_Dataset content_

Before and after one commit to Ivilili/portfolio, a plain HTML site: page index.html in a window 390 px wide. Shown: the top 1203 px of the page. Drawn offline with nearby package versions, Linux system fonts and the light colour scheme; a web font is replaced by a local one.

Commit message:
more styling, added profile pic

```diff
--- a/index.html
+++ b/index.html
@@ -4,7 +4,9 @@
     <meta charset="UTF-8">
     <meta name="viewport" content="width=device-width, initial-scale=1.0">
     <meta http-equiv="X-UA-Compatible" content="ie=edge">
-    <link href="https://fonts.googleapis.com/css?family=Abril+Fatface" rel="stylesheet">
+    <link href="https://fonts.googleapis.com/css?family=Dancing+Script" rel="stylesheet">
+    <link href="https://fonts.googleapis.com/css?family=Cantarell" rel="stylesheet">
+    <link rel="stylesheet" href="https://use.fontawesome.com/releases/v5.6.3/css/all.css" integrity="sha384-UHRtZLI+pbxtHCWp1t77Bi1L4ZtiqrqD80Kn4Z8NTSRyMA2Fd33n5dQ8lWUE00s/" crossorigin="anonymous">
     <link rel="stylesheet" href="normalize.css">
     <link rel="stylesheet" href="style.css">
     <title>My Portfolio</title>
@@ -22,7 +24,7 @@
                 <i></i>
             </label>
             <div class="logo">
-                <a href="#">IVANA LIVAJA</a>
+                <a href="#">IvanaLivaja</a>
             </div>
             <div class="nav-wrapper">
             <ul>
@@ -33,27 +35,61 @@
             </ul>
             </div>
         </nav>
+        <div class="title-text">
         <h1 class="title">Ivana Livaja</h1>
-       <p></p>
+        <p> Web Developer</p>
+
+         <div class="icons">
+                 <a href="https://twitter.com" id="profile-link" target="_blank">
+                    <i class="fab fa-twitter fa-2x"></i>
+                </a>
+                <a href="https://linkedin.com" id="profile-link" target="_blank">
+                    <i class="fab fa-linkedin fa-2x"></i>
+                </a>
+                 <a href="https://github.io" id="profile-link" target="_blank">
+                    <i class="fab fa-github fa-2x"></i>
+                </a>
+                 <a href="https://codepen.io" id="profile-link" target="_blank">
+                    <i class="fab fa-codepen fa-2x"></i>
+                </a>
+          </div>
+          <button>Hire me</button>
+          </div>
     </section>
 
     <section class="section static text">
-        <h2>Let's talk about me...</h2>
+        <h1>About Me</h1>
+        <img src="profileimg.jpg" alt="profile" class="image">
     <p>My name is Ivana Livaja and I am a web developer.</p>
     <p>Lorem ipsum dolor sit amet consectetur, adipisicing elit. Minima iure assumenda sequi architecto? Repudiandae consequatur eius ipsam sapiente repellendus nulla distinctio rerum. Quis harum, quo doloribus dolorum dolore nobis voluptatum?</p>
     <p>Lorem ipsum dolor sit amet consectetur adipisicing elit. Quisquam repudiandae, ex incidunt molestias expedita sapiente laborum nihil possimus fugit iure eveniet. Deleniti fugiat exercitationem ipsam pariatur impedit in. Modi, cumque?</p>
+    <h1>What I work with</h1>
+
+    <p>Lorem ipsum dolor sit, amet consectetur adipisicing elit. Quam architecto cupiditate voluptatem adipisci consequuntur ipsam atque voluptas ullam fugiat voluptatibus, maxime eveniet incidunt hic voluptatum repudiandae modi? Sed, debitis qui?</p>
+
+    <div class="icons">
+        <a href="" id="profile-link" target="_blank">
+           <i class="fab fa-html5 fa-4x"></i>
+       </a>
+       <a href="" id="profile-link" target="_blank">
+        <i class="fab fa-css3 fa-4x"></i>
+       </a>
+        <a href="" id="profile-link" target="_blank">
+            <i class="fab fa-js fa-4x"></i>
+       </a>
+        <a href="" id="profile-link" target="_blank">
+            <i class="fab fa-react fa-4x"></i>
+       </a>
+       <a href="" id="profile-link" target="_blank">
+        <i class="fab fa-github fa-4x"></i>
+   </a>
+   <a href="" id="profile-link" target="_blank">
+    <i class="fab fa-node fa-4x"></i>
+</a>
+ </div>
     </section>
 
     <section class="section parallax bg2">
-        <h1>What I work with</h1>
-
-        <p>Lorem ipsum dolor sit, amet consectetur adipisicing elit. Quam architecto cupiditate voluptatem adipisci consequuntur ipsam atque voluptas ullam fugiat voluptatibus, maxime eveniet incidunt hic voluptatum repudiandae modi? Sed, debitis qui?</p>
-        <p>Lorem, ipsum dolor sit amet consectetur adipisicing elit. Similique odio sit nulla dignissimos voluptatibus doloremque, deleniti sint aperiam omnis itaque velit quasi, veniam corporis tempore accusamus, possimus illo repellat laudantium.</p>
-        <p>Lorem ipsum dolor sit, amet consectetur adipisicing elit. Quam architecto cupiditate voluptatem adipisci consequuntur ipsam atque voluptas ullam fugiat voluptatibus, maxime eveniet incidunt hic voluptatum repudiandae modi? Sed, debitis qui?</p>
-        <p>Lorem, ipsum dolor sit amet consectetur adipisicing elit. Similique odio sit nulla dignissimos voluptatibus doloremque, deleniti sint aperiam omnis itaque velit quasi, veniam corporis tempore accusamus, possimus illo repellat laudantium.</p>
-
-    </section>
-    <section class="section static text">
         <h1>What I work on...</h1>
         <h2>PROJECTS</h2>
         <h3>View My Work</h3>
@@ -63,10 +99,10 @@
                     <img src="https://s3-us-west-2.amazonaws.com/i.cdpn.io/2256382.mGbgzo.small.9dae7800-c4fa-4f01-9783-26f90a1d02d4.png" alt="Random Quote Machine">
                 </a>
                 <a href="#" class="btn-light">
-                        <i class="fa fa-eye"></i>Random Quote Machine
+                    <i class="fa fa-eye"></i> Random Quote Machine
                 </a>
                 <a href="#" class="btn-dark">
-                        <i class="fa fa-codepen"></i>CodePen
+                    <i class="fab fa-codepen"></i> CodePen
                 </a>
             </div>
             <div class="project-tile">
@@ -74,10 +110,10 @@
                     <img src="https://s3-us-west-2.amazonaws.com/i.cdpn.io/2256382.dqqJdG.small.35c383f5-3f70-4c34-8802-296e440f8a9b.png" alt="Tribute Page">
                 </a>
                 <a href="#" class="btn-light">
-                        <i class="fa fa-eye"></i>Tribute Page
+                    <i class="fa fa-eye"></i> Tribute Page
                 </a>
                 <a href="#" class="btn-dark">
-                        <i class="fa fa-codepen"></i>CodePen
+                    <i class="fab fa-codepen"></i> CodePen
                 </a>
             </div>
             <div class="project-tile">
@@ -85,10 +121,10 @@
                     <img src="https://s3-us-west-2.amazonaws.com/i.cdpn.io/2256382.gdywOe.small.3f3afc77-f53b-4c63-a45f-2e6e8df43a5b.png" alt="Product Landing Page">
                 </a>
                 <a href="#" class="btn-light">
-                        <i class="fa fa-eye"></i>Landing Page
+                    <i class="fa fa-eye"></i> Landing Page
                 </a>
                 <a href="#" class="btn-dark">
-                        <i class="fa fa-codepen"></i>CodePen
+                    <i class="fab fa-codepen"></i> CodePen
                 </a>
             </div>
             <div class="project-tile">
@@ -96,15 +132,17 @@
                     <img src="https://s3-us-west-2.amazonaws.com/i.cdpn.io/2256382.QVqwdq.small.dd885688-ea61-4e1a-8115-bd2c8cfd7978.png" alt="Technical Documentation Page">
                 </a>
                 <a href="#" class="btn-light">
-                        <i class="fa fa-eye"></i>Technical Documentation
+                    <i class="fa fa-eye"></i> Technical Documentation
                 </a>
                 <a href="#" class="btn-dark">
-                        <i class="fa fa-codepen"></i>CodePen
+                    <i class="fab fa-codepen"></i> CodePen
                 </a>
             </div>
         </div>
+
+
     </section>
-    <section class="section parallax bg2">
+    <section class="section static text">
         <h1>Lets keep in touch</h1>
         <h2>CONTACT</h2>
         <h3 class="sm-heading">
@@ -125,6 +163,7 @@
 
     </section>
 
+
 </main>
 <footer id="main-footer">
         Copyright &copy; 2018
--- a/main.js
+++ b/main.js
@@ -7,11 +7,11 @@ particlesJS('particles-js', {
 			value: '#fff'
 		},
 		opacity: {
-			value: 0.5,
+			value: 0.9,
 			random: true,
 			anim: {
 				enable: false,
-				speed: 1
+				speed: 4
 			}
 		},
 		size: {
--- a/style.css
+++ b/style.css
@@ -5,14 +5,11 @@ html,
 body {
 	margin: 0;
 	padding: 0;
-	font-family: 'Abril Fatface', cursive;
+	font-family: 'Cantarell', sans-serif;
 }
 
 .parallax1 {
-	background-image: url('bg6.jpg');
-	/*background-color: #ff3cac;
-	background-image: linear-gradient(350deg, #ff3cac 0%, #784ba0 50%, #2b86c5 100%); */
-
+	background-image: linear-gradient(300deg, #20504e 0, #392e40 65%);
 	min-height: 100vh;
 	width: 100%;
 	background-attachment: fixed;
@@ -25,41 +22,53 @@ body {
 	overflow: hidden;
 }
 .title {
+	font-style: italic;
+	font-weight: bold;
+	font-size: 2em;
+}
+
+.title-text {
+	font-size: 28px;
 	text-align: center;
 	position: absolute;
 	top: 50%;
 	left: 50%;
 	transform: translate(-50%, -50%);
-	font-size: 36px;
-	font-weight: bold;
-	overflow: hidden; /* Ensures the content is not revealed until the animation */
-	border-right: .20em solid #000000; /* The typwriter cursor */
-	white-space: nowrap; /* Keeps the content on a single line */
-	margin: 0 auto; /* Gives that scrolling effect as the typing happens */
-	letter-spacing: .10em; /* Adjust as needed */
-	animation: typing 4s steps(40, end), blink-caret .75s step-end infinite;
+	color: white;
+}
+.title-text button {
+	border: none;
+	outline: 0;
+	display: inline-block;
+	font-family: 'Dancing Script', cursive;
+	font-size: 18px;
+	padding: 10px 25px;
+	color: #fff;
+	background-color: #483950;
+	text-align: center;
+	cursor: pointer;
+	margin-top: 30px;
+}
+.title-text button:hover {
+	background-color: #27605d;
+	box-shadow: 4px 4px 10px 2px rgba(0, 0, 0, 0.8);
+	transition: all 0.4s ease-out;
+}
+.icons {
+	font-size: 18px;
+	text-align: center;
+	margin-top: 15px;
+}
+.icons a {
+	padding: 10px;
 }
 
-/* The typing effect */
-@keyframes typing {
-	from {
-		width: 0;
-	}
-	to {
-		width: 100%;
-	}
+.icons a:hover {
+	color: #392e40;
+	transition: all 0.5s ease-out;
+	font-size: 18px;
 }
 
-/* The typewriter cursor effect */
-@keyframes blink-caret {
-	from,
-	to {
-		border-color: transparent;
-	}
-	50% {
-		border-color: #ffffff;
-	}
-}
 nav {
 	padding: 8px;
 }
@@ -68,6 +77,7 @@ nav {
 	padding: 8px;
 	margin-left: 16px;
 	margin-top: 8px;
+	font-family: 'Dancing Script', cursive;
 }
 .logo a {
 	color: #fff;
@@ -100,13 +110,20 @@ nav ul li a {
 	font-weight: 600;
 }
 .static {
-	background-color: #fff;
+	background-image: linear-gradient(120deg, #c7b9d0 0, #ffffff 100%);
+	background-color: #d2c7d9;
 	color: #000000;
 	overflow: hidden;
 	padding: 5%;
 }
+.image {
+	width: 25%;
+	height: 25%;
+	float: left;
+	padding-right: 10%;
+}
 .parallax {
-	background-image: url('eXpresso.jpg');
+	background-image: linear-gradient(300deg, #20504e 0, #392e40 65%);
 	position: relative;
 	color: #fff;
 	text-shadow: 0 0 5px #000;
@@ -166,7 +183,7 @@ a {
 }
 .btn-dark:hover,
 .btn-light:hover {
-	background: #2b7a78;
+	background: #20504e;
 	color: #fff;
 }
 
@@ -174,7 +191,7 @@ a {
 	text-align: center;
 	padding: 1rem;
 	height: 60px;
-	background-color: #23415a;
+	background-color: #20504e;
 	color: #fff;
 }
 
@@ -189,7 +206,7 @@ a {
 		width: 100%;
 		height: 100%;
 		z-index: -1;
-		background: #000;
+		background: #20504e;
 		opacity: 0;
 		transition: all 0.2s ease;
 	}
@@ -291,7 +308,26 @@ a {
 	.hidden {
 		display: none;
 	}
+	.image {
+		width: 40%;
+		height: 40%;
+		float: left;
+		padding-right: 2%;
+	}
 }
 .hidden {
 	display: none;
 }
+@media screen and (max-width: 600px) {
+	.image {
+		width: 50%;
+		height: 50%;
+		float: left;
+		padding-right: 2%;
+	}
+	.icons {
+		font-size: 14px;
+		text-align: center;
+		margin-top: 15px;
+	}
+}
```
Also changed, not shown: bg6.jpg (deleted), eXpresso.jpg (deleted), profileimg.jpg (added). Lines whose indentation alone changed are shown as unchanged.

_Exercise goal_
Report every line of the preceding listing where the string "static" occurs.

_Written answer_
     <section class="section static text">
-    <section class="section static text">
+    <section class="section static text">
 .static {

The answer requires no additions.